### RECORDS PROVIDED ###

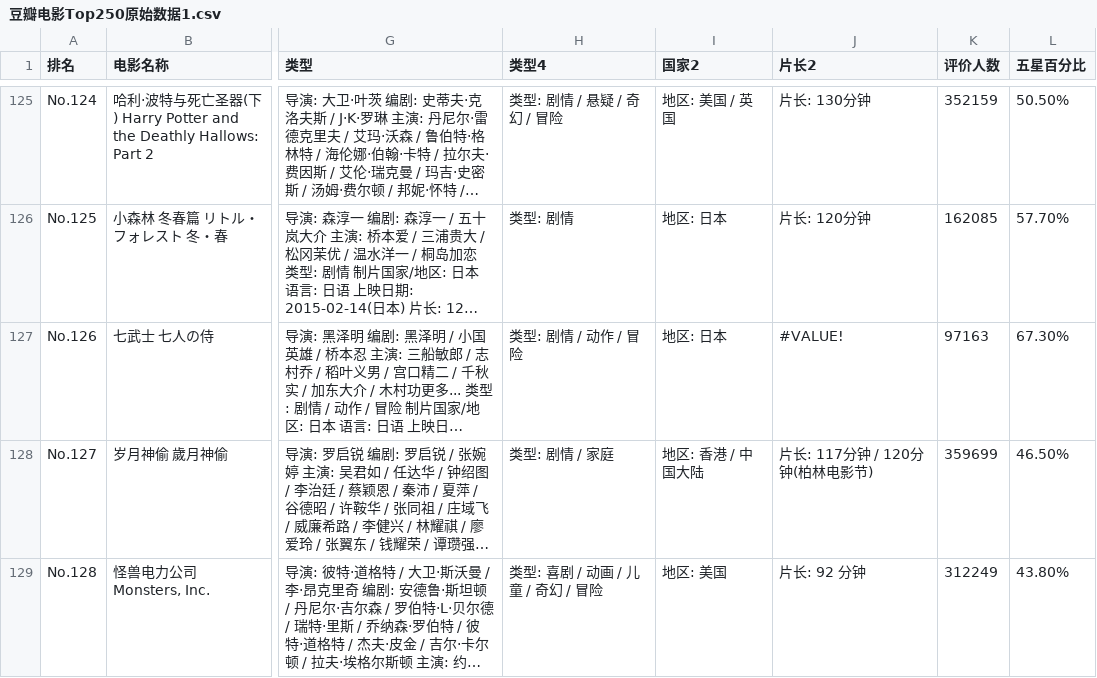
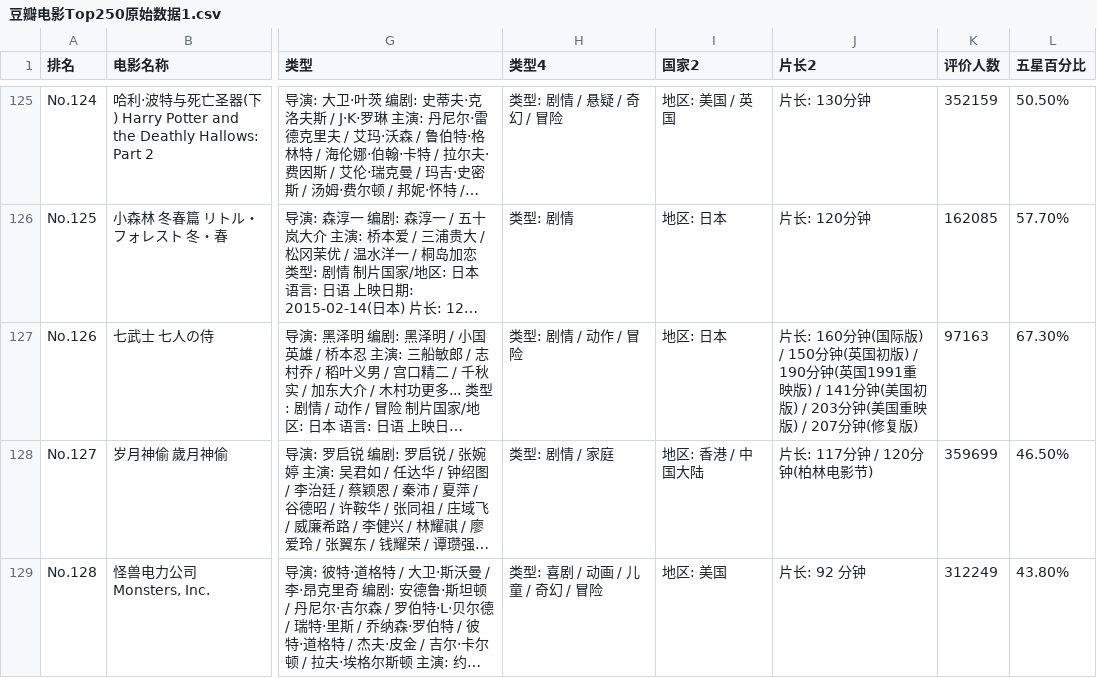
Before and after one commit to clayll/LL_PowerBI, a CSV file: Power BI入门数据源/豆瓣电影Top250原始数据1.csv, drawn as a sheet; only a part is shown, gaps mark what is left out; long unchanged cells end in …; the diff names each change by its address in the sheet, - before the commit and + after, or states it on an @@ line.

```diff
--- a/Power BI入门数据源/豆瓣电影Top250原始数据1.csv
+++ b/Power BI入门数据源/豆瓣电影Top250原始数据1.csv
-J127 (片长2): #VALUE!
+J127 (片长2): 片长: 160分钟(国际版) / 150分钟(英国初版) / 190分钟(英国1991重映版) / 141分钟(美国初版) / 203分钟(美国重映版) / 207分钟(修复版)
```
Also changed, not shown: 10 other files.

###

**EXERCISE**. Every entry above needs to be duplicated exactly, without its images.

**RESPONSE BOX**.
Before and after one commit to clayll/LL_PowerBI, a CSV file: Power BI入门数据源/豆瓣电影Top250原始数据1.csv, drawn as a sheet; only a part is shown, gaps mark what is left out; long unchanged cells end in …; the diff names each change by its address in the sheet, - before the commit and + after, or states it on an @@ line.

```diff
--- a/Power BI入门数据源/豆瓣电影Top250原始数据1.csv
+++ b/Power BI入门数据源/豆瓣电影Top250原始数据1.csv
-J127 (片长2): #VALUE!
+J127 (片长2): 片长: 160分钟(国际版) / 150分钟(英国初版) / 190分钟(英国1991重映版) / 141分钟(美国初版) / 203分钟(美国重映版) / 207分钟(修复版)
```
Also changed, not shown: 10 other files.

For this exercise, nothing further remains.